While pre-modern scholarship was generally male-dominated and very few women would find themselves a niche there, medieval Muslim women seem to have fared better than their sisters in other societies. It was the gender border that kept most women out of the scholars' fraternity. The freedom to learn and teach that Muslim women have had over the centuries has been highlighted in some excellent overviews by scholars like Saeed in her Transmission, Bewley in her Muslim Women, Roded's Women in Islamic Biographical Collections, Aliyah's 'Great Women', Künkler's 'Women as Religious Authorities' and Nadwi in his al-Muhaddithat, to name a few. If there is one thing that they all illustrate, it is the fact that Muslim women were an integral part of the transmission of religious knowledge from the time of the Prophet (peace be upon him) himself, especially hadīth or his traditions.
Marriages have always been a kind of promise of a common future, not only in a romantic sense but also in a purely practical sense.

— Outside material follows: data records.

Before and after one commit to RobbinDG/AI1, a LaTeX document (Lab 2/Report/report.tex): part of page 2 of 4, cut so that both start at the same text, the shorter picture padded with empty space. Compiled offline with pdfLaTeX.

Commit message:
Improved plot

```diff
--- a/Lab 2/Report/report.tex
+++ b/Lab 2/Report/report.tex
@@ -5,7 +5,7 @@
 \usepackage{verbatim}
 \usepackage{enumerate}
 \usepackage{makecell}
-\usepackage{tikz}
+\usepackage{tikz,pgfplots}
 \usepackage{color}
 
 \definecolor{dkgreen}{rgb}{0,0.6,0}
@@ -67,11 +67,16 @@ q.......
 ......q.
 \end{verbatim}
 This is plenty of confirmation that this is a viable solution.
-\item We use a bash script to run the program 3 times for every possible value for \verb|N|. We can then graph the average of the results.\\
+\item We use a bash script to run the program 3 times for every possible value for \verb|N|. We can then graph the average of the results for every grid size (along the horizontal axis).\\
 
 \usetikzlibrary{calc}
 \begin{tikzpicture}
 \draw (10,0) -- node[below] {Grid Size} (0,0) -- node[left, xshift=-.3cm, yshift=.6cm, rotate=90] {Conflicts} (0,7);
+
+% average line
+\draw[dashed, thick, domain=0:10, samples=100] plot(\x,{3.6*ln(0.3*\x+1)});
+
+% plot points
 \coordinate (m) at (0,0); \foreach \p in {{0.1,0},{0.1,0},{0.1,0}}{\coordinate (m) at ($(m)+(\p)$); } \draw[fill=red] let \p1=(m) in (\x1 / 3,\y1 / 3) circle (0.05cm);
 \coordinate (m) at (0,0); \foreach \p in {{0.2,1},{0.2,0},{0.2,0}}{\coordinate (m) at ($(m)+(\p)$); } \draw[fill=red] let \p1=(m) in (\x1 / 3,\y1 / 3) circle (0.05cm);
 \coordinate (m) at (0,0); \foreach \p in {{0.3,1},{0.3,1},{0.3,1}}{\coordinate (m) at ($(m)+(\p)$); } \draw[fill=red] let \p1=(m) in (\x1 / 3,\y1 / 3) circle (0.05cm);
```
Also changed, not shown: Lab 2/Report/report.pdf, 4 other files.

It was not just a union between a man and a woman, as it often perceived contemporarily. It was a union of entire families. While marriages may have been contracted for objective reasons it must always be assumed that they were not just an immediate solution. In order to understand medieval society and the political situation, it is therefore imperative to pay attention to the consequences of marriage when conducting research on it. This study will attempt to summarise the lives of the last princesses of the House of Luxembourg, their significance in this process and how essential women's contacts with relatives were and that the family's matrimonial politics did not really end with the wedding ceremony.
Our contemporary understanding of pilgrimage was largely shaped by the anthropological work of Victor and Edith Turner in the 20th century. However, their paradigm, together with ancient sources that condemn the travels undertaken by women, create the false image that female travellers were a rarity and their endeavours were looked down upon by their contemporaries. In this paper, I demonstrate that based on the travelling narratives from late antiquity, there was no clear boundary between the intellectual and the material aspects of pilgrimage. Female travellers in late antiquity used their own agency to participate in pilgrimage as they saw fit: some were not only active contributors in an intellectual project that asserted the legitimacy of doctrines and the biblical text, but also patronesses of the pilgrimage economy.